A major challenge to nighttime deliveries is noise, so abatement measures are critical in mixed-use or residential areas. In Europe, strict laws require delivery companies to use vehicles and delivery equipment that operate more quietly. Absent those rules in the U.S., freight companies still can and should train staff not to shout and slam doors. Quieter equipment and directional low-pitch back-up alarms can help, but fleet owners are unlikely to invest in these technologies without clear incentives or regulations such as a municipal noise code.
Another challenge is convincing receivers of the advantages of OHD, since they tend to fixate on costly staff attendance at night. There are ways to work around that barrier, including technological ones and good old-fashioned trust and relationship building.
The New York City Department of Transportation launched an OHD program in 2019 after an initial pilot. The program focuses largely on outreach to relevant parties, including advice on achieving buy-in from receivers and carriers and a recognition scheme to publicly reward them.
2. Adjust Building Codes and Off-Street Loading Requirements
Where do the final 50 feet of urban delivery begin? Too often it's at the curb, even if buildings have docks to accommodate off-street loading and unloading. However, older buildings' loading facilities are often from an era when trucks used to be smaller and lower, or they're taken up by something unrelated like a trash compactor or the building superintendent's car.
Cities can stimulate off-street loading by requiring not only a minimum number of loading docks, but also minimum dimensions, applying the rules to new construction as well as to renovations of apartment, retail, and office buildings.
Some loading docks even feature an enormous lazy Susan to accommodate front-in, front-out movements that improve safety and prevent the need for trucks to reverse in the street and add to congestion. A reservation system can ensure trucks don't all arrive at once, which results in queues and idling vehicles.

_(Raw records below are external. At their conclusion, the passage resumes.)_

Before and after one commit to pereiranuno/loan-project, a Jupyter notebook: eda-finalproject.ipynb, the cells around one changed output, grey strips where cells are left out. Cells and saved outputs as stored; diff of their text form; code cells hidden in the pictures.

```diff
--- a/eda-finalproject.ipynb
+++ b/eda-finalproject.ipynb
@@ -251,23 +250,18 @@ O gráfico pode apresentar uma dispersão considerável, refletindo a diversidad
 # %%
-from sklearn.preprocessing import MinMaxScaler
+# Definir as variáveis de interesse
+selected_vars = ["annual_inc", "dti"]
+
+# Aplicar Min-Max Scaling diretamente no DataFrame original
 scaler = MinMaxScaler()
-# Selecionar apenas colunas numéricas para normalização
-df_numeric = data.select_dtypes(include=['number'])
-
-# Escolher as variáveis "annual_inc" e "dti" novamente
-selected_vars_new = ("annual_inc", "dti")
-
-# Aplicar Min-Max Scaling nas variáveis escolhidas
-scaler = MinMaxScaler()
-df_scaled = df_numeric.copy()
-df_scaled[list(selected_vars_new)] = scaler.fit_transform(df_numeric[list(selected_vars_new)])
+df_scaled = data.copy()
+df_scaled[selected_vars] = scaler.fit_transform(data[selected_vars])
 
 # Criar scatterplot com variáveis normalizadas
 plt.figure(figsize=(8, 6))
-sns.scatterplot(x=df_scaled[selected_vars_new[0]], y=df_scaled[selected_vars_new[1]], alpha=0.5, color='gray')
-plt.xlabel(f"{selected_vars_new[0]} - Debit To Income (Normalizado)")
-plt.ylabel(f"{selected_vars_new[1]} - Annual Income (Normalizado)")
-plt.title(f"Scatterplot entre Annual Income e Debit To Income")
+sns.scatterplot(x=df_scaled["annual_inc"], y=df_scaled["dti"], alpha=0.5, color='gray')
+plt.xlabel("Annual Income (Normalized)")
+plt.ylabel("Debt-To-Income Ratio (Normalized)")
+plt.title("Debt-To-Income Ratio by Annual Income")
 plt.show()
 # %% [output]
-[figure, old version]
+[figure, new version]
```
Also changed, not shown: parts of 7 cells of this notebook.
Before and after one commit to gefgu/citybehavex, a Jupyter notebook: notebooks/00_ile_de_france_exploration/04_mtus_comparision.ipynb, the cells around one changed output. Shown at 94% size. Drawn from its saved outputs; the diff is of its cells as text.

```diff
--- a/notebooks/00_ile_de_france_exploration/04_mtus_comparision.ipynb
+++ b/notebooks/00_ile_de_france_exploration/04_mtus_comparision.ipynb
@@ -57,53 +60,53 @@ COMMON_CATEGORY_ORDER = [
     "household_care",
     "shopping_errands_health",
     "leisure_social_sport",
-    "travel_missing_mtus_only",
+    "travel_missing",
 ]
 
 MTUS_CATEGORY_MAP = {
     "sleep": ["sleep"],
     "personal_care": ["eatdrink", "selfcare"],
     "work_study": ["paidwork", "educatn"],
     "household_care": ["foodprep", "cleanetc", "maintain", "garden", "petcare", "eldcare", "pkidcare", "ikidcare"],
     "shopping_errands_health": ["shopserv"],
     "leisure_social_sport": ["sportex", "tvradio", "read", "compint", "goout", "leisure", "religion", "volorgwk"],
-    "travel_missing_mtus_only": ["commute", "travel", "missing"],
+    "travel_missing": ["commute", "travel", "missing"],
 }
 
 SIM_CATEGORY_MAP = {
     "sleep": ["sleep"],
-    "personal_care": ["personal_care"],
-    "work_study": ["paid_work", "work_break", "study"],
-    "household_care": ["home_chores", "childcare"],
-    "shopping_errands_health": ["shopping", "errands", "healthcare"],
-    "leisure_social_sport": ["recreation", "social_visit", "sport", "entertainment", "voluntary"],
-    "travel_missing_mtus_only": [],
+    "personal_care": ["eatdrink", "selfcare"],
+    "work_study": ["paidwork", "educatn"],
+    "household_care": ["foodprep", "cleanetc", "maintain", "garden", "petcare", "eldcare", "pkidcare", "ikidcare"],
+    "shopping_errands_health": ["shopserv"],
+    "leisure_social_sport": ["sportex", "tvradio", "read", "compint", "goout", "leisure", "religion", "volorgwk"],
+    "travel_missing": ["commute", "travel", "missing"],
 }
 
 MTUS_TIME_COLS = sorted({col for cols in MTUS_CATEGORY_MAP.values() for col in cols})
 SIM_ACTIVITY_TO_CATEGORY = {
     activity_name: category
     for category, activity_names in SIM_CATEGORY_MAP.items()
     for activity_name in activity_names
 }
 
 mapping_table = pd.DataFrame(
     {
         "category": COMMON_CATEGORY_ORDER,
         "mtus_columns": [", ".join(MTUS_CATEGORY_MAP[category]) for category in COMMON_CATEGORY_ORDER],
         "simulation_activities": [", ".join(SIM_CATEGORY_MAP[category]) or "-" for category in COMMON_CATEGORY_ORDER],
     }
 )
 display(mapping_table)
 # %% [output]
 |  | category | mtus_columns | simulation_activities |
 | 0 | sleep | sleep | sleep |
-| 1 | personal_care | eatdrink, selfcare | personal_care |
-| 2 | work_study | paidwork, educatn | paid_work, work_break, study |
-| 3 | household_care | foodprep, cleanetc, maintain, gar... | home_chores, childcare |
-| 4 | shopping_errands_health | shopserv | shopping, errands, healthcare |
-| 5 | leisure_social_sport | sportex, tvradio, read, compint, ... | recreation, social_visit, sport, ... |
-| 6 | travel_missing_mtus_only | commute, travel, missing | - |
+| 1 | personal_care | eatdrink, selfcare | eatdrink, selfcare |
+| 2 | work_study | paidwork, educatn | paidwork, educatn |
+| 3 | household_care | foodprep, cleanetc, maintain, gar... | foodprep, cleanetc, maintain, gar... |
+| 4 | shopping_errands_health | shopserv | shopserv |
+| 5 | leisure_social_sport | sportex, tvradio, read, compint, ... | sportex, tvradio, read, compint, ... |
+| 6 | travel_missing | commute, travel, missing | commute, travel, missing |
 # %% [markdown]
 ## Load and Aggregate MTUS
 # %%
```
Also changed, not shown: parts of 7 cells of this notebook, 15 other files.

Holland, Michigan, is considering the use of a related popular practice: designated delivery zones, including those in the form of common carrier storage lockers in building lobbies. "Our city is booming, [with several] apartment buildings going up in our downtown area," says Holland mayor Nancy De Boer. "We are willing to accommodate package deliveries by creating a commercial vehicle loading zone at the curb but wish to keep these small and efficiently used. So we are considering strategies that also minimize truck dwell times, such as a mail room or a parcel locker in the lobby (above), to increase the turnover of this curb space." Reserving otherwise leasable space for parcels isn't always an easy sell to building owners. That's where freight-focused building codes and other local requirements can come into play.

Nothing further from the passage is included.